For over a decade now, there’s been an almost entirely hypothetical civil war within metal fandom, a struggle of “true metal”—generally whoever’s making the case for the war’s existence—against “false metal”—you know, the poseurs, the metal wannabes who secretly crave disco or something. The French duo Carnival in Coal’s thoroughly weird second album takes a stand in favor of the latter. It’s a sincere act of apostasy, in fact: an argument that metal is a matter of style rather than content. Seven of French Cancan‘s nine songs are more or less unlikely covers, mostly dolled up in Scandinavian corpse paint. Michael Sembello’s “Maniac,” with quadruple-time drums and fan-blade guitar grafted in, suggests Jennifer Beals as an ax murderer (it can cut you like a knife!); their chuggy brutalization of Gerry Rafferty’s “Baker Street” swaps a lighters-in-the-air solo for the sax part and trades off real singing and metal ghuuuur at random.
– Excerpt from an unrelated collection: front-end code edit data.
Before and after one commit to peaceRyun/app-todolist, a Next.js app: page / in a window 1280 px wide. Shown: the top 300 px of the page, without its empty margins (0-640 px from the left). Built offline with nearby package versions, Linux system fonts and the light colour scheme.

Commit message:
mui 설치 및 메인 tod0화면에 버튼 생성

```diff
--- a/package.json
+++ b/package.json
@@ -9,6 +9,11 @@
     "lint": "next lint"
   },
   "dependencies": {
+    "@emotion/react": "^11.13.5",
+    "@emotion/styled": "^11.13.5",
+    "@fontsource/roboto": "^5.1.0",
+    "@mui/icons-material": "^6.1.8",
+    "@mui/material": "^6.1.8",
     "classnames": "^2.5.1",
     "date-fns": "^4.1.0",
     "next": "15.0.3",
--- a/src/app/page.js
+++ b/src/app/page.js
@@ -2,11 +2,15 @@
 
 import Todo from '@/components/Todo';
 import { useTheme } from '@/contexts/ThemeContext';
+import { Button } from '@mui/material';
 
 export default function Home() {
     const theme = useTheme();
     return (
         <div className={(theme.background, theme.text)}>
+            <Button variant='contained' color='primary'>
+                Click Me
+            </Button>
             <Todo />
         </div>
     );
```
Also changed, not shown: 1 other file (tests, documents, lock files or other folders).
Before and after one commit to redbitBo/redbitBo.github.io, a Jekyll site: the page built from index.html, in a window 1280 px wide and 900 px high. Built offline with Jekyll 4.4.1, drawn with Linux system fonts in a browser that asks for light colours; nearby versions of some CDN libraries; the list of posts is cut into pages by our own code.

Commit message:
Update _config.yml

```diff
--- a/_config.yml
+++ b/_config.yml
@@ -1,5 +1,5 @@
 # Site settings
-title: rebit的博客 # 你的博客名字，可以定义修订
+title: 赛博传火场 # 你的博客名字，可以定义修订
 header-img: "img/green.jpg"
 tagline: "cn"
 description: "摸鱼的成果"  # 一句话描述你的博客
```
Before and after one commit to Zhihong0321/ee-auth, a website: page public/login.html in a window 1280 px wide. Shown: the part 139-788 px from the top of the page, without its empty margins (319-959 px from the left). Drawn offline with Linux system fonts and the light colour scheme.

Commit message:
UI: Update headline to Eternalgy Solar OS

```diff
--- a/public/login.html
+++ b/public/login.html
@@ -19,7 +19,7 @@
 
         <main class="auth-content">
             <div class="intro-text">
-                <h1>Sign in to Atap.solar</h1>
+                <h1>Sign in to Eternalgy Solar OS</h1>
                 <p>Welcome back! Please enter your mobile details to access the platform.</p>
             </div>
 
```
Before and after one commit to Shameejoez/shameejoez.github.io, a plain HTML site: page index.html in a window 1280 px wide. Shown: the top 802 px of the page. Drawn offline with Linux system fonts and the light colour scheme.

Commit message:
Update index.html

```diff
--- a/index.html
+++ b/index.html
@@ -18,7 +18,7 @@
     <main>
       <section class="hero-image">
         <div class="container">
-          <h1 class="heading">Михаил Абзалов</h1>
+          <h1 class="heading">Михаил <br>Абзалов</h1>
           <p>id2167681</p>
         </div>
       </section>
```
Singer Arno Strobl has the Napalm Death roar down just fine, but he’s funnier (because he’s more convincing) when he switches to a conventional on-pitch croon. He can sing Genesis’s “Mama” and sound way more invested in it than you’d think, which doubles its creepiness factor, and Axel Wursthorn (who plays all the instruments) matches his fearless gusto. They decorate their Ozzy and Morbid Angel covers with formally inappropriate synth-pop touches, but the only time they let their smirk show is on their closer: Pantera’s “Fucking Hostile” hocus-pocused into a sort of lounge-calypso jingle, stripped of its flashy aggression and left mewling on the floor. See? it says. Your hero and your enemy are the same thing, just wearing different fashions.